Cycling BC 2011 upgrade rules

Cycling BC recently published the rules regarding how a rider moves up through the categories. This page covers the high points: The most important change is that local and regional races will now award upgrade points. These changes, if they stand, will drastically shuffle the numbers of riders in the categories and will quickly lead to a very large category 2

At the start of the 2010 cycling season, category 5 was eliminated. Category 5 had been a true entry level category and 4 had some at least mildly seasoned racers. At the start of 2010, these two were merged giving the category a fairly wide breadth of abilities.

In 2010, the various race series, such as Escape Velocity's Tuesday night criteriums and Team Coastal's Thursday Challenge, did not count for upgrade points. This meant that there really were only about a dozen races that counted for upgrade points. Very few riders rode that many of the larger events.

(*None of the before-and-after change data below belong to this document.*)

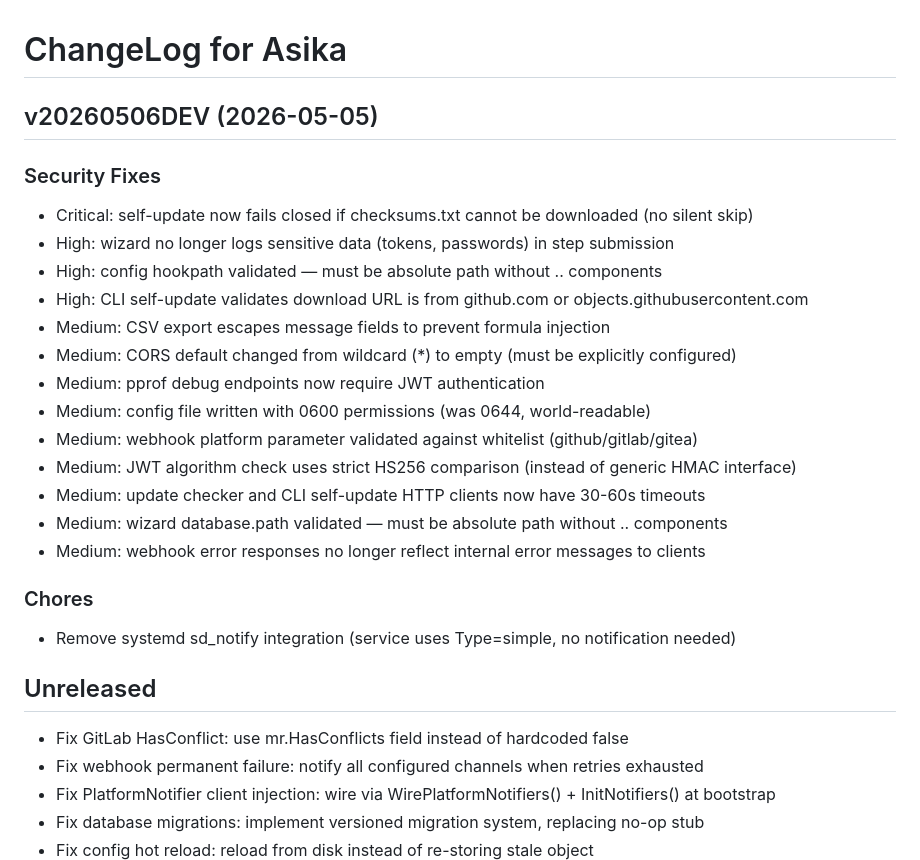
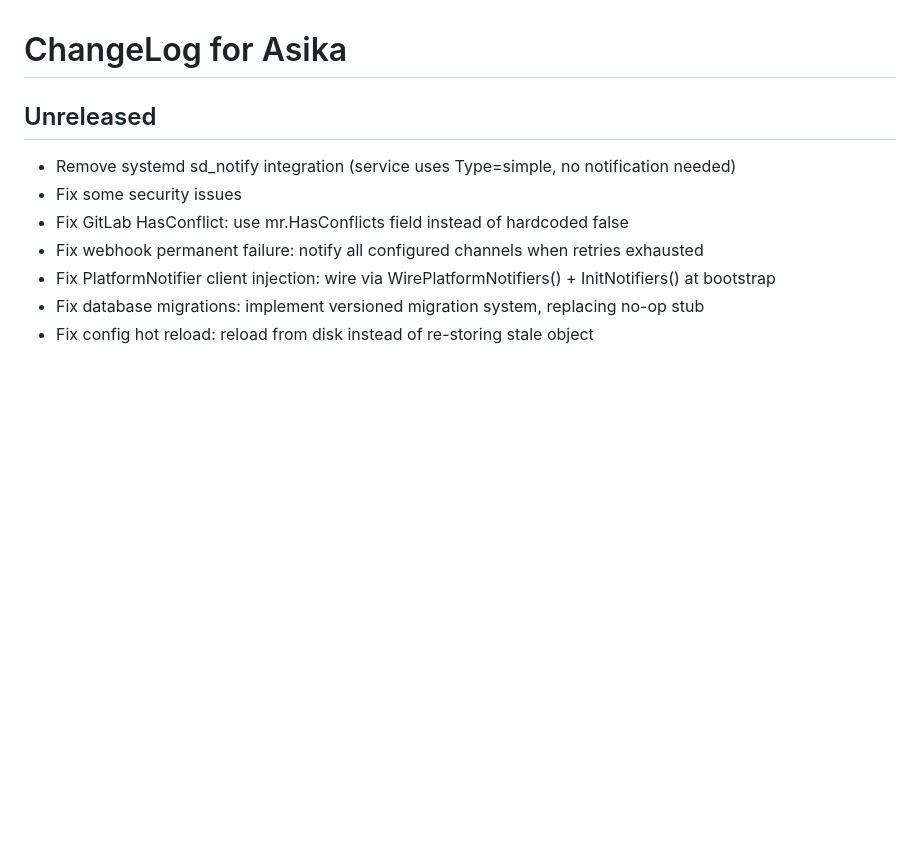
Before and after one commit to minibp/Asika, a Markdown page: ChangeLog.md, the part around the change. GitHub-like rendering; blank space fills up the shorter version.

```diff
--- a/ChangeLog.md
+++ b/ChangeLog.md
@@ -1,26 +1,8 @@
 # ChangeLog for Asika
 
-## v20260506DEV (2026-05-05)
-
-### Security Fixes
-- Critical: self-update now fails closed if checksums.txt cannot be downloaded (no silent skip)
-- High: wizard no longer logs sensitive data (tokens, passwords) in step submission
-- High: config hookpath validated — must be absolute path without .. components
-- High: CLI self-update validates download URL is from github.com or objects.githubusercontent.com
-- Medium: CSV export escapes message fields to prevent formula injection
-- Medium: CORS default changed from wildcard (\*) to empty (must be explicitly configured)
-- Medium: pprof debug endpoints now require JWT authentication
-- Medium: config file written with 0600 permissions (was 0644, world-readable)
-- Medium: webhook platform parameter validated against whitelist (github/gitlab/gitea)
-- Medium: JWT algorithm check uses strict HS256 comparison (instead of generic HMAC interface)
-- Medium: update checker and CLI self-update HTTP clients now have 30-60s timeouts
-- Medium: wizard database.path validated — must be absolute path without .. components
-- Medium: webhook error responses no longer reflect internal error messages to clients
-
-### Chores
+## Unreleased
 - Remove systemd sd_notify integration (service uses Type=simple, no notification needed)
-
-## Unreleased
+- Fix some security issues
 - Fix GitLab HasConflict: use mr.HasConflicts field instead of hardcoded false
 - Fix webhook permanent failure: notify all configured channels when retries exhausted
 - Fix PlatformNotifier client injection: wire via WirePlatformNotifiers() + InitNotifiers() at bootstrap
```
Also changed, not shown: PROJECT.md (+124 -44 lines).
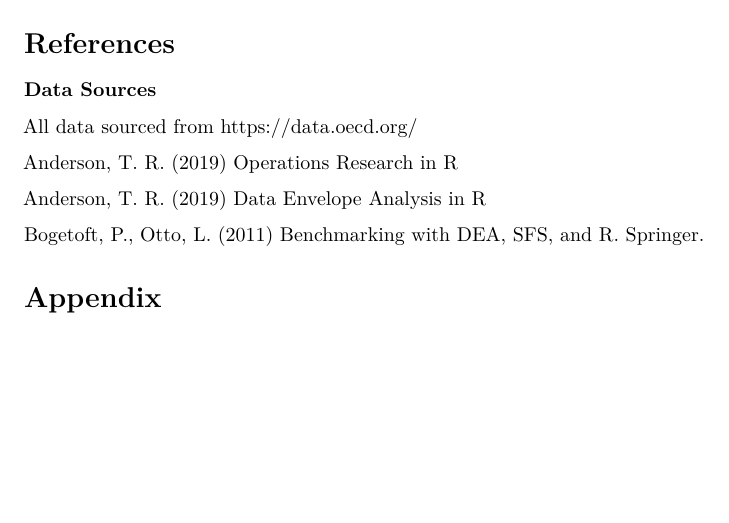
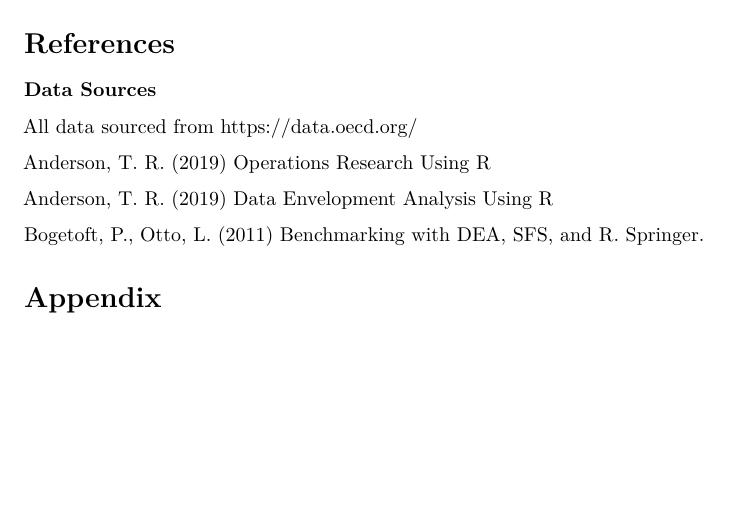
Before and after one commit to AndeyNunes/educationDEA, an R Markdown document (project final.Rmd): part of page 7 of 7, cut so that both start at the same text. Rendered offline with R 4.5, knitr and Pandoc, then LaTeX, with nearby package versions; some code elsewhere in the file could not run offline.

Commit message:
fixing names of dr anderson's books

```diff
--- a/project final.Rmd
+++ b/project final.Rmd
@@ -288,9 +288,9 @@ shadow_prices
 
 All data sourced from https://data.oecd.org/
 
-Anderson, T. R. (2019) Operations Research in R
+Anderson, T. R. (2019) Operations Research Using R
 
-Anderson, T. R. (2019) Data Envelope Analysis in R
+Anderson, T. R. (2019) Data Envelopment Analysis Using R
 
 Bogetoft, P., Otto, L. (2011) Benchmarking with DEA, SFS, and R. Springer.
 
```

Several of those races had category 3/4 combined fields. Tour de White Rock, Steveston Sockeye Spin and the Tour de Delta are three criteriums that come to mind. You were given upgrade points in a 3/4 race based on your position in your category, so if you finished 10th in the race, but were the highest category 4 finisher, you would get 8 points.

In theory, this all works out well. Unfortunately, in practice, there were a few problems.

First and foremost, there simply weren't many upgrade points available. Category 3 and 4 each had about ten people upgrade by the end of the 2010 season. Approximately 60 category 3 riders and about 70 category 4 riders earned points in 2010. (2010 upgrade information) This might be by design. You do not want to push riders up a category until they are truly ready. However, if there are not enough points available you end up with a mushroom cloud situation where there are a large number of people near the top of the category who can earn points at any given race but since the spread is wide, none of them get enough to upgrade.

This makes for good, fun racing.

The failure in the system was that in 2010 many new, inexperienced racers entered their first 'big' bike race in the category 3/4 field where a hard fought battle among riders nearly in the 2's was fought. The fitness and experience gap between a relatively new racer and a rider who was on the verge of category 2 in the old system is enormous.

This makes for a terrible and often expensive experience for your new, enthusiastic racer.

So the situation is, with category 4 being the entry level category, we shouldn't be having them race with riders who are effectively strong enough to race at a national level. Thus, to improve the situation for the new racers, the strongest category 3 riders need to be moved up to category 2.

As it stands now, 2011 will have three times the number of available upgrade points as 2010. Upgrades are immediate so a number of riders will be upgraded by the time the Escape Velocity Spring Series is over. By the time the race heavy month of May is over, theoretically 30 riders could be upgraded. In practice, this number will be somewhat smaller, but we're still talking about twice as many upgrades in half of the 2011 season as there was in the entire 2010 season.

Unfortunately, with the sheer number of weekly races available, I doubt this is sustainable. 40 new riders into the category 1/2 races this year might be fine once. It's doubtful that BC can supply enough strong new cyclists to upgrade that many into the top ranks of the sport every year.

There are two ways this could play out.

2011 runs as is documented. Many 3's move up to category 2. Many 4's are properly slotted into category 3 with some going right on through to 2 (you know who you are). In 2012, the rules are changed such that local weekly races count for half points or something like that, slowing the upgrade flood.

An alternate method, and the way I'd personally do it is to closely monitor the upgrades. Once the upper eschelon of category 3 riders has moved up to category 2, slow the tide and count local weekly races for half points or cap them at the 'races with 5-10 racers' level, regardless of the total number. (3,2,1 points for 1st, 2nd, 3rd place respectively)

That has the effect of quickly moving up the strongest riders in the various groups as well as still providing a reward for coming out and racing hard during the week without making a Tuesday night race as important to a rider's development as a 100km road race.

The one variable I don't know is how many people get out of the sport or go on to only race in the masters categories. Those numbers would have some effect on the outcomes here.

Either way, it will be interesting to see what actually happens.